Stored data
+===+

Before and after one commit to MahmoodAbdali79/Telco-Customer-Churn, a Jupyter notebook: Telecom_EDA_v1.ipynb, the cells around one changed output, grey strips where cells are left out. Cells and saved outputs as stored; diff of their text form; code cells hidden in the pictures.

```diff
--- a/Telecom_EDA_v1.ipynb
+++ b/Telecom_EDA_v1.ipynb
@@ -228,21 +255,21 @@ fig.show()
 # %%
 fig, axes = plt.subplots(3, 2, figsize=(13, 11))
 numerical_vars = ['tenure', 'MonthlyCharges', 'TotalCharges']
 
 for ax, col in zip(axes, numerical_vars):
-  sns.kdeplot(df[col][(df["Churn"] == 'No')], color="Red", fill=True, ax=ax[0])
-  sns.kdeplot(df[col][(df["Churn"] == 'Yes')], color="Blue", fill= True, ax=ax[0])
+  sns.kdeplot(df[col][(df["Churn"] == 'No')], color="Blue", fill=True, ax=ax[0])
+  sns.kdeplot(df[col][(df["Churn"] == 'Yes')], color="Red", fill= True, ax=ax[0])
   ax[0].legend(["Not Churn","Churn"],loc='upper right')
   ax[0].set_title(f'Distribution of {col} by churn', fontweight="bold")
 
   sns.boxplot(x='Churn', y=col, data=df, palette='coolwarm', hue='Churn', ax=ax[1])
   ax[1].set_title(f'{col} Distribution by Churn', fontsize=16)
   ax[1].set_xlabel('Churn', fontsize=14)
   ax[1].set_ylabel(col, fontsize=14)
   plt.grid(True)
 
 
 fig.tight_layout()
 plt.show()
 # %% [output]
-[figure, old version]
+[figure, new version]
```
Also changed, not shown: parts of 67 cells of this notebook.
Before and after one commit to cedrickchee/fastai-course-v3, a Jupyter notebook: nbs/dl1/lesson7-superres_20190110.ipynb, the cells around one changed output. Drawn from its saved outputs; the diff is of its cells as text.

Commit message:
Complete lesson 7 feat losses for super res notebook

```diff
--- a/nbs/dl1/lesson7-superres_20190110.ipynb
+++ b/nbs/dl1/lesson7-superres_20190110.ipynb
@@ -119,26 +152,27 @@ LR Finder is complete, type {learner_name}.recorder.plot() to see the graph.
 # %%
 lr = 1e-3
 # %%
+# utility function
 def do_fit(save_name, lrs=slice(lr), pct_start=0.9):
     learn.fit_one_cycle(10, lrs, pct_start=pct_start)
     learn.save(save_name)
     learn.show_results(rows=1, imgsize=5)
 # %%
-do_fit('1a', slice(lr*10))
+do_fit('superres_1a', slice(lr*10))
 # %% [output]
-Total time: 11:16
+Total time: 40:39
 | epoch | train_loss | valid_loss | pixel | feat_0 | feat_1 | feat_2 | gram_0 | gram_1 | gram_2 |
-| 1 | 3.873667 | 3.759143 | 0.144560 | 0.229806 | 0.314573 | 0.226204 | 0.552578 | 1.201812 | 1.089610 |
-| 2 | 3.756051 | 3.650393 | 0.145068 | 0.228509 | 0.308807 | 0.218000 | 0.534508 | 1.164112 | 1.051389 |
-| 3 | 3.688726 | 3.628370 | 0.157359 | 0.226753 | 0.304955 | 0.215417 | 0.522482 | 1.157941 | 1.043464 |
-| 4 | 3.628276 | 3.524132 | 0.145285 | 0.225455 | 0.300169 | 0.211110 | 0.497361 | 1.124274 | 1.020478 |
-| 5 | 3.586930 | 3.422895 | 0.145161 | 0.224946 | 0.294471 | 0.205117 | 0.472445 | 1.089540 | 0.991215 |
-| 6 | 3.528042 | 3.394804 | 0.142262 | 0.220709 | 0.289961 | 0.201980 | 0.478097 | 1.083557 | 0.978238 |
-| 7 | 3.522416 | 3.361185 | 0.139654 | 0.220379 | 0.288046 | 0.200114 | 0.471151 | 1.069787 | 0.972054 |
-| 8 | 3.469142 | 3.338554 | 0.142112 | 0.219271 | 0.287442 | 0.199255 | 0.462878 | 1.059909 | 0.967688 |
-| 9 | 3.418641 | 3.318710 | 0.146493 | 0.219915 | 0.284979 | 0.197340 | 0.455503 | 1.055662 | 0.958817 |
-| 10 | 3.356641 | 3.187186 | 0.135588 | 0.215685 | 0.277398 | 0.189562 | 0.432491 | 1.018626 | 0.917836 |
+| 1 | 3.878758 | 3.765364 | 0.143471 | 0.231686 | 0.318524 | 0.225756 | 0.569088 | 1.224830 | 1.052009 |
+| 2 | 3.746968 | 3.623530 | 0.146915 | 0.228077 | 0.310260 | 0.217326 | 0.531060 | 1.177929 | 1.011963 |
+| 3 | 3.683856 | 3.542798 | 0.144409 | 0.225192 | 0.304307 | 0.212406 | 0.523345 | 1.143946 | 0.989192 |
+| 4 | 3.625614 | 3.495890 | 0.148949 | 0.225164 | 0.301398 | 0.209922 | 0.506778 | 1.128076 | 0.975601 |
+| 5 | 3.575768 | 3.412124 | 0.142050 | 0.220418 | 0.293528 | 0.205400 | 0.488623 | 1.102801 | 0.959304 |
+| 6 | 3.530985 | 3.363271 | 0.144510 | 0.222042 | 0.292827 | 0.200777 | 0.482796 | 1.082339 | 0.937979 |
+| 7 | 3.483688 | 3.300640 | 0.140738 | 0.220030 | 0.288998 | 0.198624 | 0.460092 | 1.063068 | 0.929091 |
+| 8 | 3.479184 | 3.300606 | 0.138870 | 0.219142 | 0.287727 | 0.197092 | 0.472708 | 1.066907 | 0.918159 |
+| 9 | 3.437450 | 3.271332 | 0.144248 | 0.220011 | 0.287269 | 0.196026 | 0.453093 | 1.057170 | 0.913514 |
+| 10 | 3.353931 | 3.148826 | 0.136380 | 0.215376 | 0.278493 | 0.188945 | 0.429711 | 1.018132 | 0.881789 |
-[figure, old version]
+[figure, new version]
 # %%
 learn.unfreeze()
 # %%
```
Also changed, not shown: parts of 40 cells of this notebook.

+===+

What to produce> Please write out each entry shown above exactly as given.

Output of the task>
Before and after one commit to MahmoodAbdali79/Telco-Customer-Churn, a Jupyter notebook: Telecom_EDA_v1.ipynb, the cells around one changed output, grey strips where cells are left out. Cells and saved outputs as stored; diff of their text form; code cells hidden in the pictures.

```diff
--- a/Telecom_EDA_v1.ipynb
+++ b/Telecom_EDA_v1.ipynb
@@ -228,21 +255,21 @@ fig.show()
 # %%
 fig, axes = plt.subplots(3, 2, figsize=(13, 11))
 numerical_vars = ['tenure', 'MonthlyCharges', 'TotalCharges']
 
 for ax, col in zip(axes, numerical_vars):
-  sns.kdeplot(df[col][(df["Churn"] == 'No')], color="Red", fill=True, ax=ax[0])
-  sns.kdeplot(df[col][(df["Churn"] == 'Yes')], color="Blue", fill= True, ax=ax[0])
+  sns.kdeplot(df[col][(df["Churn"] == 'No')], color="Blue", fill=True, ax=ax[0])
+  sns.kdeplot(df[col][(df["Churn"] == 'Yes')], color="Red", fill= True, ax=ax[0])
   ax[0].legend(["Not Churn","Churn"],loc='upper right')
   ax[0].set_title(f'Distribution of {col} by churn', fontweight="bold")
 
   sns.boxplot(x='Churn', y=col, data=df, palette='coolwarm', hue='Churn', ax=ax[1])
   ax[1].set_title(f'{col} Distribution by Churn', fontsize=16)
   ax[1].set_xlabel('Churn', fontsize=14)
   ax[1].set_ylabel(col, fontsize=14)
   plt.grid(True)
 
 
 fig.tight_layout()
 plt.show()
 # %% [output]
-[figure, old version]
+[figure, new version]
```
Also changed, not shown: parts of 67 cells of this notebook.
Before and after one commit to cedrickchee/fastai-course-v3, a Jupyter notebook: nbs/dl1/lesson7-superres_20190110.ipynb, the cells around one changed output. Drawn from its saved outputs; the diff is of its cells as text.

Commit message:
Complete lesson 7 feat losses for super res notebook

```diff
--- a/nbs/dl1/lesson7-superres_20190110.ipynb
+++ b/nbs/dl1/lesson7-superres_20190110.ipynb
@@ -119,26 +152,27 @@ LR Finder is complete, type {learner_name}.recorder.plot() to see the graph.
 # %%
 lr = 1e-3
 # %%
+# utility function
 def do_fit(save_name, lrs=slice(lr), pct_start=0.9):
     learn.fit_one_cycle(10, lrs, pct_start=pct_start)
     learn.save(save_name)
     learn.show_results(rows=1, imgsize=5)
 # %%
-do_fit('1a', slice(lr*10))
+do_fit('superres_1a', slice(lr*10))
 # %% [output]
-Total time: 11:16
+Total time: 40:39
 | epoch | train_loss | valid_loss | pixel | feat_0 | feat_1 | feat_2 | gram_0 | gram_1 | gram_2 |
-| 1 | 3.873667 | 3.759143 | 0.144560 | 0.229806 | 0.314573 | 0.226204 | 0.552578 | 1.201812 | 1.089610 |
-| 2 | 3.756051 | 3.650393 | 0.145068 | 0.228509 | 0.308807 | 0.218000 | 0.534508 | 1.164112 | 1.051389 |
-| 3 | 3.688726 | 3.628370 | 0.157359 | 0.226753 | 0.304955 | 0.215417 | 0.522482 | 1.157941 | 1.043464 |
-| 4 | 3.628276 | 3.524132 | 0.145285 | 0.225455 | 0.300169 | 0.211110 | 0.497361 | 1.124274 | 1.020478 |
-| 5 | 3.586930 | 3.422895 | 0.145161 | 0.224946 | 0.294471 | 0.205117 | 0.472445 | 1.089540 | 0.991215 |
-| 6 | 3.528042 | 3.394804 | 0.142262 | 0.220709 | 0.289961 | 0.201980 | 0.478097 | 1.083557 | 0.978238 |
-| 7 | 3.522416 | 3.361185 | 0.139654 | 0.220379 | 0.288046 | 0.200114 | 0.471151 | 1.069787 | 0.972054 |
-| 8 | 3.469142 | 3.338554 | 0.142112 | 0.219271 | 0.287442 | 0.199255 | 0.462878 | 1.059909 | 0.967688 |
-| 9 | 3.418641 | 3.318710 | 0.146493 | 0.219915 | 0.284979 | 0.197340 | 0.455503 | 1.055662 | 0.958817 |
-| 10 | 3.356641 | 3.187186 | 0.135588 | 0.215685 | 0.277398 | 0.189562 | 0.432491 | 1.018626 | 0.917836 |
+| 1 | 3.878758 | 3.765364 | 0.143471 | 0.231686 | 0.318524 | 0.225756 | 0.569088 | 1.224830 | 1.052009 |
+| 2 | 3.746968 | 3.623530 | 0.146915 | 0.228077 | 0.310260 | 0.217326 | 0.531060 | 1.177929 | 1.011963 |
+| 3 | 3.683856 | 3.542798 | 0.144409 | 0.225192 | 0.304307 | 0.212406 | 0.523345 | 1.143946 | 0.989192 |
+| 4 | 3.625614 | 3.495890 | 0.148949 | 0.225164 | 0.301398 | 0.209922 | 0.506778 | 1.128076 | 0.975601 |
+| 5 | 3.575768 | 3.412124 | 0.142050 | 0.220418 | 0.293528 | 0.205400 | 0.488623 | 1.102801 | 0.959304 |
+| 6 | 3.530985 | 3.363271 | 0.144510 | 0.222042 | 0.292827 | 0.200777 | 0.482796 | 1.082339 | 0.937979 |
+| 7 | 3.483688 | 3.300640 | 0.140738 | 0.220030 | 0.288998 | 0.198624 | 0.460092 | 1.063068 | 0.929091 |
+| 8 | 3.479184 | 3.300606 | 0.138870 | 0.219142 | 0.287727 | 0.197092 | 0.472708 | 1.066907 | 0.918159 |
+| 9 | 3.437450 | 3.271332 | 0.144248 | 0.220011 | 0.287269 | 0.196026 | 0.453093 | 1.057170 | 0.913514 |
+| 10 | 3.353931 | 3.148826 | 0.136380 | 0.215376 | 0.278493 | 0.188945 | 0.429711 | 1.018132 | 0.881789 |
-[figure, old version]
+[figure, new version]
 # %%
 learn.unfreeze()
 # %%
```
Also changed, not shown: parts of 40 cells of this notebook.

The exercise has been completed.